[Detected change data]
........

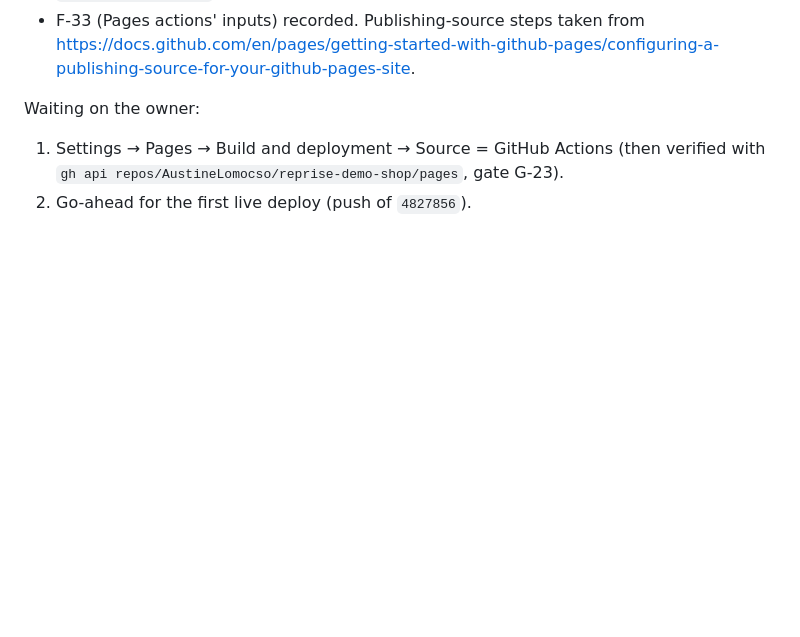
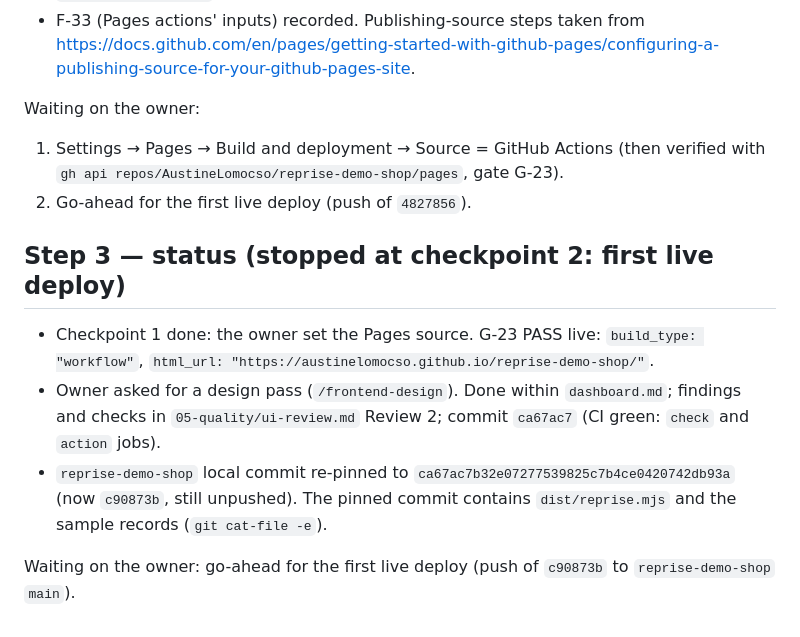
Before and after one commit to AustineLomocso/reprise, a Markdown page: docs/kit/PROGRESS.md, the part around the change. GitHub-like rendering; blank space fills up the shorter version.

Commit message:
Web-only slice step 3: progress at the first-deploy checkpoint

```diff
--- a/docs/kit/PROGRESS.md
+++ b/docs/kit/PROGRESS.md
@@ -253,3 +253,11 @@ Done:
 Waiting on the owner:
 1. Settings → Pages → Build and deployment → Source = GitHub Actions (then verified with `gh api repos/AustineLomocso/reprise-demo-shop/pages`, gate G-23).
 2. Go-ahead for the first live deploy (push of `4827856`).
+
+## Step 3 — status (stopped at checkpoint 2: first live deploy)
+
+- Checkpoint 1 done: the owner set the Pages source. G-23 PASS live: `build_type: "workflow"`, `html_url: "https://austinelomocso.github.io/reprise-demo-shop/"`.
+- Owner asked for a design pass (`/frontend-design`). Done within `dashboard.md`; findings and checks in `05-quality/ui-review.md` Review 2; commit `ca67ac7` (CI green: `check` and `action` jobs).
+- `reprise-demo-shop` local commit re-pinned to `ca67ac7b32e07277539825c7b4ce0420742db93a` (now `c90873b`, still unpushed). The pinned commit contains `dist/reprise.mjs` and the sample records (`git cat-file -e`).
+
+Waiting on the owner: go-ahead for the first live deploy (push of `c90873b` to `reprise-demo-shop` `main`).
```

........

Action item: Exactly as they stand, set down all of the entries above, minus every picture.

Task response:
Before and after one commit to AustineLomocso/reprise, a Markdown page: docs/kit/PROGRESS.md, the part around the change. GitHub-like rendering; blank space fills up the shorter version.

Commit message:
Web-only slice step 3: progress at the first-deploy checkpoint

```diff
--- a/docs/kit/PROGRESS.md
+++ b/docs/kit/PROGRESS.md
@@ -253,3 +253,11 @@ Done:
 Waiting on the owner:
 1. Settings → Pages → Build and deployment → Source = GitHub Actions (then verified with `gh api repos/AustineLomocso/reprise-demo-shop/pages`, gate G-23).
 2. Go-ahead for the first live deploy (push of `4827856`).
+
+## Step 3 — status (stopped at checkpoint 2: first live deploy)
+
+- Checkpoint 1 done: the owner set the Pages source. G-23 PASS live: `build_type: "workflow"`, `html_url: "https://austinelomocso.github.io/reprise-demo-shop/"`.
+- Owner asked for a design pass (`/frontend-design`). Done within `dashboard.md`; findings and checks in `05-quality/ui-review.md` Review 2; commit `ca67ac7` (CI green: `check` and `action` jobs).
+- `reprise-demo-shop` local commit re-pinned to `ca67ac7b32e07277539825c7b4ce0420742db93a` (now `c90873b`, still unpushed). The pinned commit contains `dist/reprise.mjs` and the sample records (`git cat-file -e`).
+
+Waiting on the owner: go-ahead for the first live deploy (push of `c90873b` to `reprise-demo-shop` `main`).
```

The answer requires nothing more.